Both decisions characterise the stupidity and waste of the legal system. The first case - a ridiculously large penalty for a trivial 'crime'; the second case - a small penalty for an offense which illustrates the authoritarian mentality of the education department. The S.M. in this case, Mr. R. K. Huspeth, told one of the defendant "I know it isn't easy. There are ways. If my kids stopped home, I know what I would do with them. They wouldn't do it again." Children stay away from school probably because of the repressive, antieducational tendencies of our educational system. Mr. Huspeth's comments imply that the solution for truancy is for pare to use brutality on their children in order to force them to attend school.

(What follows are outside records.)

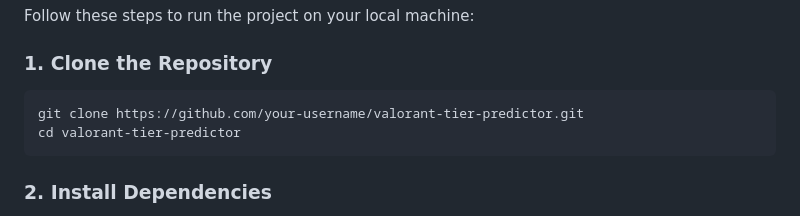
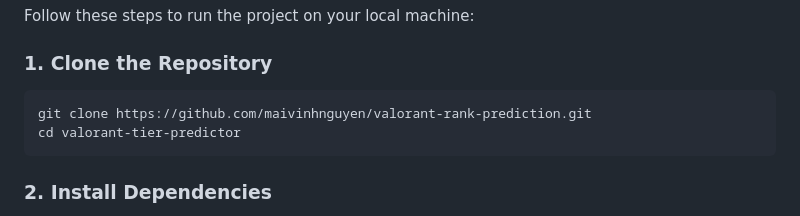
Before and after one commit to maivinhnguyen/valorant-rank-prediction, a Markdown page: README.md, the part around the change. Rendered like a GitHub page.

````diff
--- a/README.md
+++ b/README.md
@@ -54,7 +54,7 @@ Follow these steps to run the project on your local machine:
 
 ### 1. Clone the Repository
 ```bash
-git clone https://github.com/your-username/valorant-tier-predictor.git
+git clone https://github.com/maivinhnguyen/valorant-rank-prediction.git
 cd valorant-tier-predictor
 ```
 
````
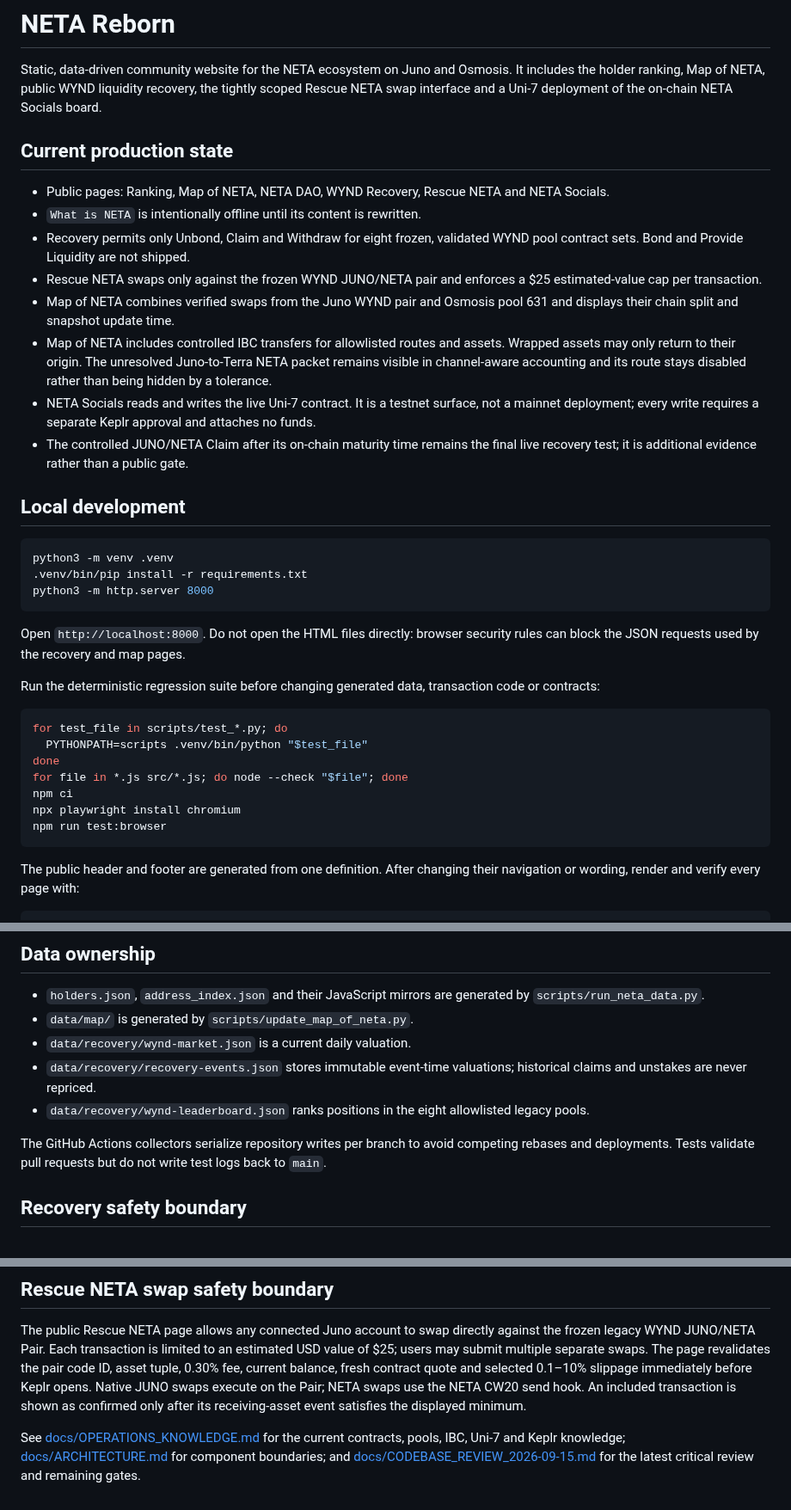
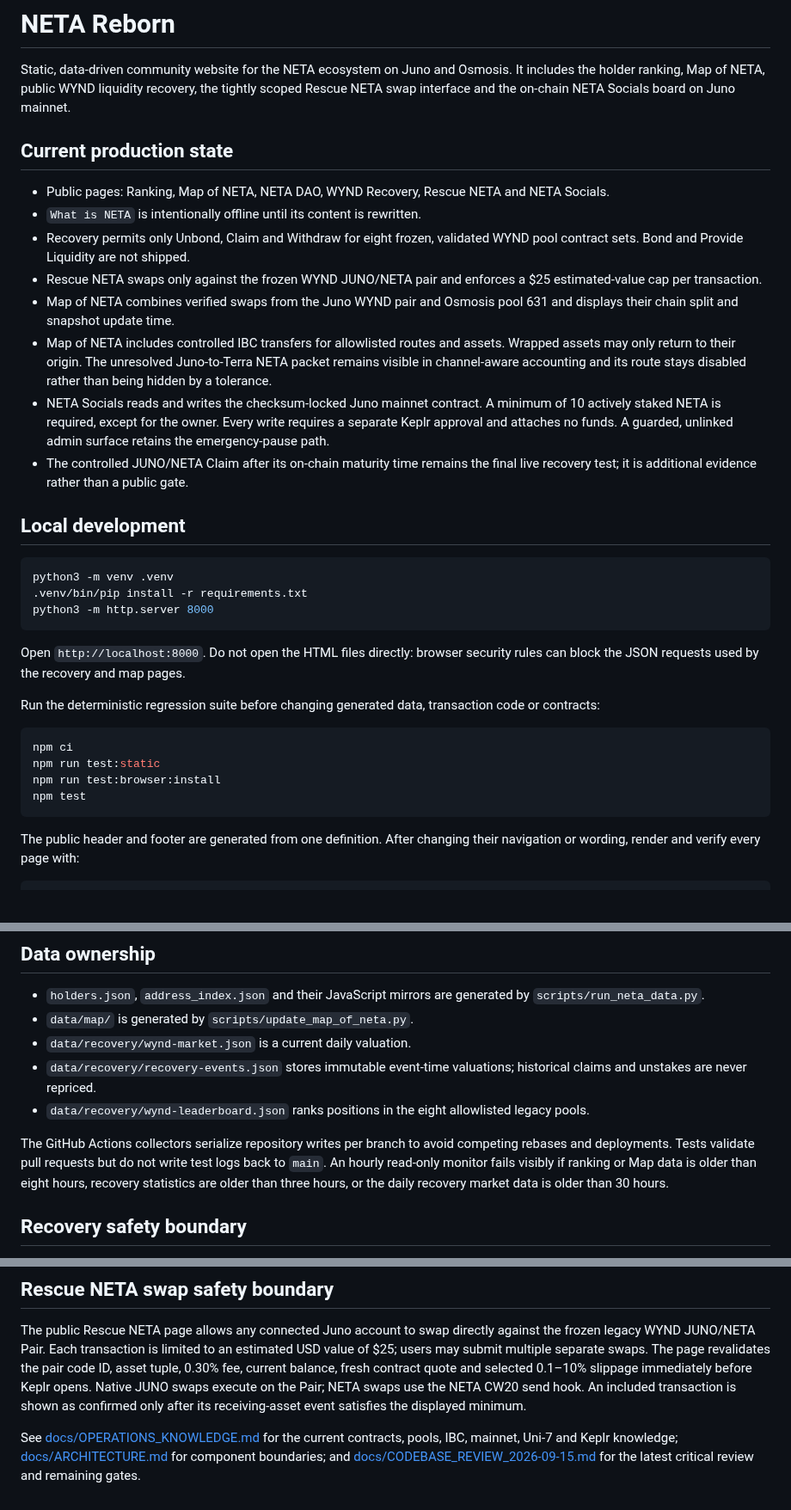
Before and after one commit to cristianoneta/neta-website, a Markdown page: README.md, 3 parts joined by grey strips. Shown at 86% size. Drawn GitHub-style.

Commit message:
Final production cleanup (README.md)

````diff
--- a/README.md
+++ b/README.md
@@ -2,8 +2,8 @@
 
 Static, data-driven community website for the NETA ecosystem on Juno and
 Osmosis. It includes the holder ranking, Map of NETA, public WYND liquidity
-recovery, the tightly scoped Rescue NETA swap interface and a Uni-7 deployment
-of the on-chain NETA Socials board.
+recovery, the tightly scoped Rescue NETA swap interface and the on-chain NETA
+Socials board on Juno mainnet.
 
 ## Current production state
 
@@ -20,9 +20,10 @@ of the on-chain NETA Socials board.
   assets. Wrapped assets may only return to their origin. The unresolved
   Juno-to-Terra NETA packet remains visible in channel-aware accounting and its
   route stays disabled rather than being hidden by a tolerance.
-- NETA Socials reads and writes the live Uni-7 contract. It is a testnet surface,
-  not a mainnet deployment; every write requires a separate Keplr approval and
-  attaches no funds.
+- NETA Socials reads and writes the checksum-locked Juno mainnet contract. A
+  minimum of 10 actively staked NETA is required, except for the owner. Every
+  write requires a separate Keplr approval and attaches no funds. A guarded,
+  unlinked admin surface retains the emergency-pause path.
 - The controlled JUNO/NETA Claim after its on-chain maturity time remains the
   final live recovery test; it is additional evidence rather than a public gate.
 
@@ -41,13 +42,10 @@ Run the deterministic regression suite before changing generated data,
 transaction code or contracts:
 
 ```bash
-for test_file in scripts/test_*.py; do
-  PYTHONPATH=scripts .venv/bin/python "$test_file"
-done
-for file in *.js src/*.js; do node --check "$file"; done
 npm ci
-npx playwright install chromium
-npm run test:browser
+npm run test:static
+npm run test:browser:install
+npm test
 ```
 
 The public header and footer are generated from one definition. After changing
@@ -71,7 +69,9 @@ python scripts/test_site_integrity.py
 
 The GitHub Actions collectors serialize repository writes per branch to avoid
 competing rebases and deployments. Tests validate pull requests but do not write
-test logs back to `main`.
+test logs back to `main`. An hourly read-only monitor fails visibly if ranking
+or Map data is older than eight hours, recovery statistics are older than three
+hours, or the daily recovery market data is older than 30 hours.
 
 ## Recovery safety boundary
 
@@ -99,6 +99,6 @@ An included transaction is shown as confirmed only after its receiving-asset
 event satisfies the displayed minimum.
 
 See [docs/OPERATIONS_KNOWLEDGE.md](docs/OPERATIONS_KNOWLEDGE.md) for the current
-contracts, pools, IBC, Uni-7 and Keplr knowledge; [docs/ARCHITECTURE.md](docs/ARCHITECTURE.md)
+contracts, pools, IBC, mainnet, Uni-7 and Keplr knowledge; [docs/ARCHITECTURE.md](docs/ARCHITECTURE.md)
 for component boundaries; and [docs/CODEBASE_REVIEW_2026-09-15.md](docs/CODEBASE_REVIEW_2026-09-15.md)
 for the latest critical review and remaining gates.
````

Meanwhile time, money are wasted on courts as the education department implements the law requiring compulsory school attendance for all children less than fifteen years old. And the man in the first case mentioned, the convicted man loses three months of his life in prison (at considerable expense to the State), because a bureaucrat (the S.M.) was feeling particularly strict. Surely, even in a capitalist society it would be more logical to let the man continue to work so that he could pay for the stolen goods. But the mind of a bureaucrat does not usually think in humane or logical terms.
From 8.45A.M. to 5.06P.M. (or similar), the bureaucrat functions. He is not concerned with human problems - he is concerned with executing orders from above, balancing books, maintaining files and records, etc, etc., The officers of the housing commission who are trying to evict people out of their homes in Carlton, are not expected to worry about the feelings of the tenants or the historical value of the houses to be demolished. The bureaucrats at the housing commission aren't in danger of losing their homes. The gas and fuel corporation clerk who orders the cutting off of gas to a house because of an unpaid bill does not bother to discover that the breadwinner of the home is unemployed (due to circumstances beyond his control), and his wife has one or more sick children to care for. The labor exchange official who offers an unemployed man a basic wage job twenty miles from his home, does not worry about the high cost of fares and cancels the worker's unemployment benefits if he refuses to accept the job. The officers of the social services department who hound pensioners suspected of earning more money than allowed by law, do not stop to ask the pensioner if he has enough to eat.
Every day, politicians, public servants, judges, magistrates, police and departmental investigators are responsible for injustices, both large and small. This will continue to be so for as long as we live under the rule of the State. The State is not concerned with people; it is concerned with its own (efficient or not) maintenance. For this it requires the existence of bureaucrats, who do not let issues like poverty, ill-health, misery, aesthetics and practicality interfere with objective judgements and wise decisions. While a bureaucrat is on the job he is not corrupted by human emotions; he has his job to do.